The headlines refer to Paul Polman as a Nestle guy, but he only joined them in 2006. No, Mr Polman is a Proctoid, that's for sure.
Now I know both companies well, having worked for P&G in brand management, and with Unilever on brand strategy projects. These two great companies remain today the best places in the world to start a career in marketing in my books. But the cultures are totally different, and it will be fascinating to follow the fall-out when Polam takes up the reins at the end of this year.
Unilever places a lot of importance on intution and tapping into the emotions of consumers. When they get it right, they have produced some of the best marketing campaigns ever: think Dove, Axe/Lynx, Persil/Omo/Dirt is Good, Timotei (for our younger readers, this was a big shampoo in the last century). The way of working has been much more collaborative, with plenty of discussion and debate. And until recently, there was a lot of local autonomy, althought that is now starting to change.
P&G could not be more different. I always say that if you cut a P&G-er, product comes out, not blood. There is an unrelenting drive to improve product performance. And historically, the story was that agency creatives would run a mile rather than work on P&G business. However, this has changed in recent years, with more effort put into also communicating more creatively. This saw P&G crowned Advertiser of the Year at Cannes, as covered in this post. But its the culture that is totally different. There are NO people hired from outside, ever. You start at the bottom and work up. There are extremely rigorous processes with a way to do everything. And its a command and control organisation that has been running brands globally for over a decade. Its the US Marines.
Boy its a brave and bold move from Unilever. I just hope that the cultural shock is not too much. Sometimes, a new leader can be rejected by the organisation, like a body rejecting an organ transplant. This is what happened at P&G itself, when it appointed Dutch Maverick Durk Jaeger as CEO in the late 90's, first non-US CEO. He pushed the company to both acclerate innovation, and make it more radical. Core products were neglected, market shares suffered. According to the book Pay Without Performance during his 17 months in the job the share price of P&G dropped 50%, wiping $70billion off the value of the company (see this blip in the share price on the chart below).

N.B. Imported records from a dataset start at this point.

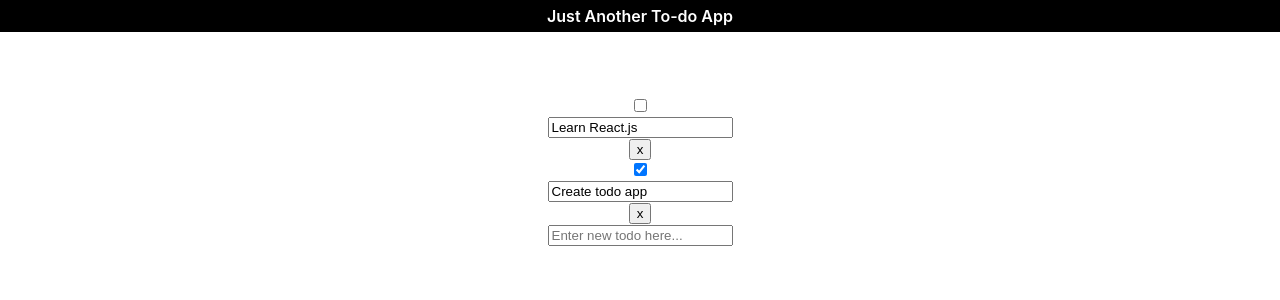
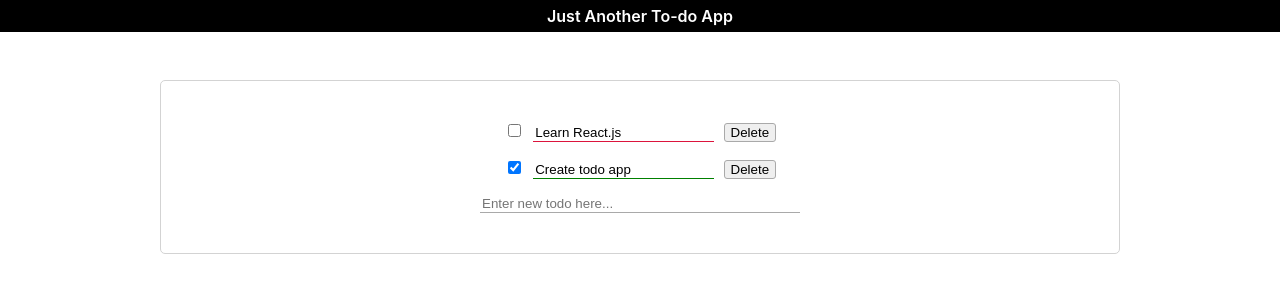
Before and after one commit to kartikgola/react-workshop, a React (Create React App) app: page / in a window 1280 px wide. Shown: the top 300 px of the page. Built offline with nearby package versions, Linux system fonts and the light colour scheme.

Commit message:
Adding edit todo & some styles

```diff
--- a/src/AddTodo.css
+++ b/src/AddTodo.css
@@ -0,0 +1,12 @@
+.AddTodo {
+    display: flex;
+    justify-content: space-around;
+    margin: 0.5rem;
+    min-width: 20rem;
+}
+
+.AddTodo input {
+    border: none;
+    border-bottom: 1px solid darkgray;
+    width: 100%;
+}
--- a/src/AddTodo.js
+++ b/src/AddTodo.js
@@ -1,4 +1,5 @@
 import React from 'react';
+import './AddTodo.css';
 
 export default class AddTodo extends React.Component {
 
--- a/src/App.css
+++ b/src/App.css
@@ -7,12 +7,14 @@
 }
 
 .App > main {
-  margin: 3rem;
+  margin: 3rem 10rem;
   display: flex;
+  width: auto;
   flex-direction: column;
   align-items: center;
+  border: 1px solid lightgray;
 
-  padding: 1rem;
+  padding: 2rem;
   border-radius: 5px;
 }
 
@@ -24,4 +26,5 @@
   display: flex;
   justify-content: center;
   align-items: center;
+  user-select: none;
 }
--- a/src/App.js
+++ b/src/App.js
@@ -54,6 +54,20 @@ export default class App extends React.Component {
     });
   }
 
+  editTodo = (event, todo) => {
+    const value = event.target.value;
+    this.setState((state, props) => {
+      const _todoList = state.todoList.slice();
+      for ( const _todo of _todoList ) {
+        if ( _todo === todo ) {
+          _todo.text = value;
+          break;
+        }
+      }
+      return { todoList: _todoList };
+    });
+  }
+
   render() {
     const { todoList } = this.state;
 
@@ -63,7 +77,7 @@ export default class App extends React.Component {
           Just Another To-do App
         </header>
         <main>
-          <TodoList todoList={todoList} toggleDone={this.toggleDone} addTodo={this.addTodo} removeTodo={this.removeTodo}/>
+          <TodoList todoList={todoList} toggleDone={this.toggleDone} addTodo={this.addTodo} removeTodo={this.removeTodo} editTodo={this.editTodo} />
           <AddTodo addTodo={this.addTodo} />
         </main>
         <footer>
--- a/src/TodoItem.css
+++ b/src/TodoItem.css
@@ -0,0 +1,21 @@
+.TodoItem {
+    display: flex;
+    justify-content: space-around;
+    margin: 0.5rem 0.5rem;
+    min-width: 22vw;
+}
+
+.TodoItem .content input {
+    border: none;
+    border-bottom: 1px solid crimson;
+}
+
+.TodoItem .content input.done {
+    border: none;
+    border-bottom: 1px solid green;
+}
+
+.TodoItem .meta .delete {
+    border-radius: 3px;
+    border: 1px solid darkgray;
+}
--- a/src/TodoItem.js
+++ b/src/TodoItem.js
@@ -4,18 +4,18 @@ import './TodoItem.css';
 export default class TodoItem extends React.Component {
 
     render() {
-      const { todo, toggleDone, removeTodo } = this.props;
+      const { todo, toggleDone, removeTodo, editTodo } = this.props;
 
       return (
         <section className="TodoItem">
             <div className="meta">
-                <input type="checkbox" checked={todo.isDone} onChange={() => toggleDone(todo)} name="isDone" />
+                <input type="checkbox" className="done-checkbox" checked={todo.isDone} onChange={() => toggleDone(todo)} name="isDone" />
             </div>
             <div className="content">
-                <input type="text" name="text" defaultValue={todo.text} />
+                <input type="text" name="text" className={todo.isDone ? "done" : ""} defaultValue={todo.text} onKeyUp={(e) => editTodo(e, todo)} />
             </div>
             <div className="meta">
-                <button type="button" name="remove" onClick={() => removeTodo(todo)}>x</button>
+                <button type="button" className="delete" name="remove" onClick={() => removeTodo(todo)}>Delete</button>
             </div>
         </section>
       );
--- a/src/TodoList.css
+++ b/src/TodoList.css
@@ -0,0 +1,4 @@
+.TodoList {
+    display: flex;
+    flex-direction: column;
+}
--- a/src/TodoList.js
+++ b/src/TodoList.js
@@ -5,12 +5,16 @@ import TodoItem from './TodoItem';
 export default class TodoList extends React.Component {
 
   render() {
-    const { todoList, removeTodo, toggleDone } = this.props;
+    const { todoList, removeTodo, toggleDone, editTodo } = this.props;
 
     return (
-        todoList.map((todo, i) => (
-            <TodoItem key={i} toggleDone={toggleDone} removeTodo={removeTodo} todo={todo} />
-        ))
+        <section className="TodoList">
+          {
+            todoList.map((todo, i) => (
+              <TodoItem key={i} toggleDone={toggleDone} removeTodo={removeTodo} todo={todo} editTodo={editTodo} />
+            ))
+          }
+        </section>
     );
   }
 }
```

So, it really will be fascinating to see how Poll fares at Unilever. Check back in a year's time to see how he is getting on!